**EXERCISE OBJECTIVE**
Across the data below, how many lines hold "index"? Answer with that number and nothing else.

** Opening RECORDED INFORMATION block **

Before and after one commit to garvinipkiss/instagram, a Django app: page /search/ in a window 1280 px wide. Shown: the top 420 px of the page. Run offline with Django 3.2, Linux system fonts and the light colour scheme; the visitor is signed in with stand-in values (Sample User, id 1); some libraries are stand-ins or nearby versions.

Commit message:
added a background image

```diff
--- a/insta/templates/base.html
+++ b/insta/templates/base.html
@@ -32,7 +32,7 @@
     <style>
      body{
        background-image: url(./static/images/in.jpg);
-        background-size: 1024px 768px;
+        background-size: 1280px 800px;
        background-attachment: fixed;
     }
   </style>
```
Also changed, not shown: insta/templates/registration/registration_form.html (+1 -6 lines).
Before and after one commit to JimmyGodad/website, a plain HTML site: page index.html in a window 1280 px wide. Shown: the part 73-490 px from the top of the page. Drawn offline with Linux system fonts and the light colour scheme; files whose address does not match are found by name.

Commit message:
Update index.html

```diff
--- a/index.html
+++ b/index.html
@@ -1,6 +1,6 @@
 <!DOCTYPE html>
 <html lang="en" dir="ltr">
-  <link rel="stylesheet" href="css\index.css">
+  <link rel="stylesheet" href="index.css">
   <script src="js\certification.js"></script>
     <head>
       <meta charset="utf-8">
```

** Closing RECORDED INFORMATION block **

**TASK RESULT**
6